Hall (2007) noted that its subconsciously natural for runners lean into curve to offset torque created by centripetal force acting on base of support. This inevitably puts pressure put on the subtalar joint situated just below the ankle which causes inversions and eversions (when the foot turns inwards and outwards). The good news is that you can train for indoor racing without having to effect sessions on a track which is likely to be inaccessible to you unless you live near say London, Sheffield or Glasgow.  

Your starting point should be to revisit our recent drop on fartlek running (available at: This being said whilst the change of pace inherent in ‘speed play’ will help prepare you for the demands of indoor racing its only when you effect this mode of session off road on grass or trails that you will get the strength and conditioning benefits for foot and ankle strengthening due to the uneven surfaces you will encounter.  

Strength and Conditioning Interventions

If you are a New Levels Coaching athlete you have the benefit of access to our Final Surge Platform and our dedicated S and C conditioning drills. You will be able to locate a dedicated short session led by Lewis designed to challenge foot and ankle inversions and eversions. You will hear Lewis using the ‘Tom, Dick and Harry’ mnemonic to recall how his banded demonstrations develop the ‘T’ (tibialis posterior),  ‘D’  (flexor digitorum longus) and ‘H’ (flexor hallucis longus) muscles. You could then diversify your S and C work to include towel grabbing with your toes, toe raises and single leg balance work on a BOSU ball or wobble board. 

This leaves us with two questions for self-reflection:

  1. What have I done in my normal running routine to habituate the sudden change of paces which are tactically typical of indoor racing?
  2. How have I ensured that I am physically robust enough to cope with the specific biomechanical challenges of indoor racing? 
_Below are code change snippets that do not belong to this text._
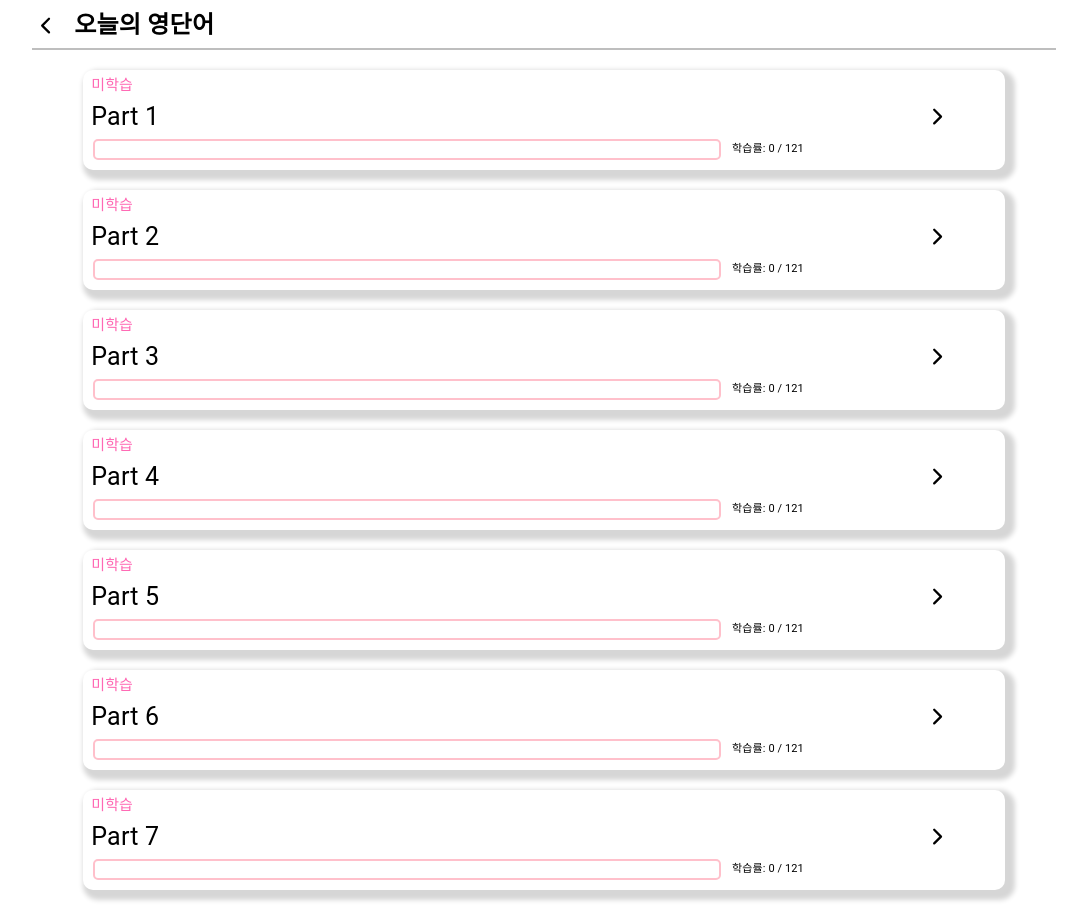
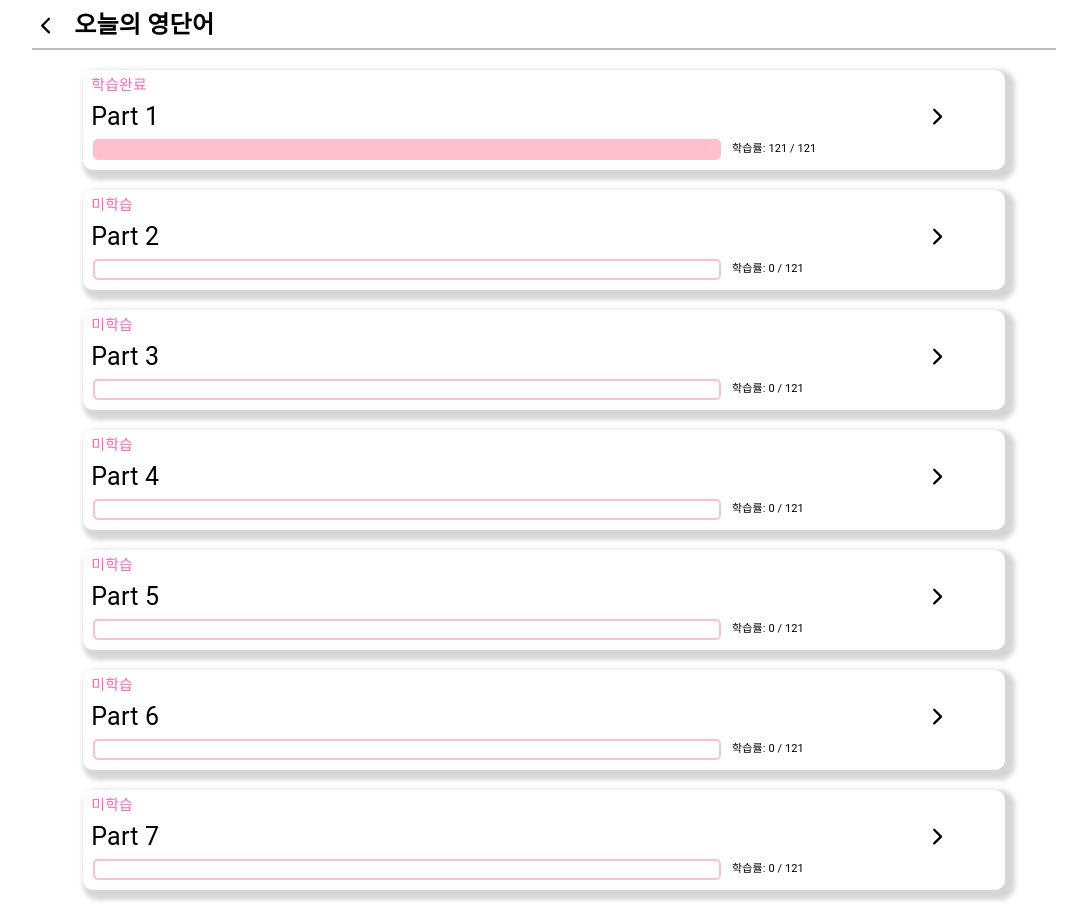
Before and after one commit to mirimmedialab/korean, a Next.js app: page /page02 in a window 1280 px wide. Shown: the whole page, without its empty margins (96-1183 px from the left). Built offline with nearby package versions, Linux system fonts and the light colour scheme.

Commit message:
[Feat] REAL End

```diff
--- a/src/pages/page02/index.tsx
+++ b/src/pages/page02/index.tsx
@@ -12,13 +12,32 @@ export default function Page02() {
             오늘의 영단어
           </Typography>
         </TitleSection>
-        {[...Array(7)].map((value, index) => (
+
+        <ListSection>
+          <ListStatusBox>
+            <Typography sx={{fontSize: '15px', lineHeight: '25px', ml: '5px'}}>학습완료</Typography>
+          </ListStatusBox>
+          <ListTitleBox>
+            <Typography sx={{fontSize: '25px', lineHeight: '40px', ml: '5px', width: '91%'}}>Part 1</Typography>
+            <FiChevronRight style={{marginTop: '6px', fontSize: '1.7rem', fontWeight: '800', justifyContent:'flex-end'}}/>
+          </ListTitleBox>
+          <ListProgressWrap sx={{mt: '-5px'}}>
+            <ListProgressBox>
+              <ListProgressSuccessBar/>
+            </ListProgressBox>
+            <ListProgressString>
+              <Typography sx={{fontSize: '11px', lineHeight: '20px', ml: '5px'}}>학습률: 121 / 121</Typography>
+            </ListProgressString>
+          </ListProgressWrap>
+        </ListSection>
+
+        {[...Array(6)].map((value, index) => (
           <ListSection key={index}>
             <ListStatusBox>
               <Typography sx={{fontSize: '15px', lineHeight: '25px', ml: '5px'}}>미학습</Typography>
             </ListStatusBox>
             <ListTitleBox>
-              <Typography sx={{fontSize: '25px', lineHeight: '40px', ml: '5px', width: '91%'}}>Part {index + 1}</Typography>
+              <Typography sx={{fontSize: '25px', lineHeight: '40px', ml: '5px', width: '91%'}}>Part {index + 1 + 1}</Typography>
               <FiChevronRight style={{marginTop: '6px', fontSize: '1.7rem', fontWeight: '800', justifyContent:'flex-end'}}/>
             </ListTitleBox>
             <ListProgressWrap sx={{mt: '-5px'}}>
@@ -102,6 +121,15 @@ const ListProgressBox = styled(Box)`
   vertical-align: center;
 `
 
+const ListProgressSuccessBar = styled(Box)`
+  width: 98%;
+  height: 90%;
+  box-sizing: border-box;
+  border: 2px solid pink;
+  border-radius: 5px;
+  background-color: pink;
+`
+
 const ListProgressBar = styled(Box)`
   width: 98%;
   height: 90%;
```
Lewis Moses is the founder of New Levels coaching and a former Team GB athlete who won the British indoor 1500m title back in 2012. Matt Long is a New Levels Coach who has team managed or coached for England or Great Britain on 19 occasions. He has guided two athletes to become World Champions and two to European titles.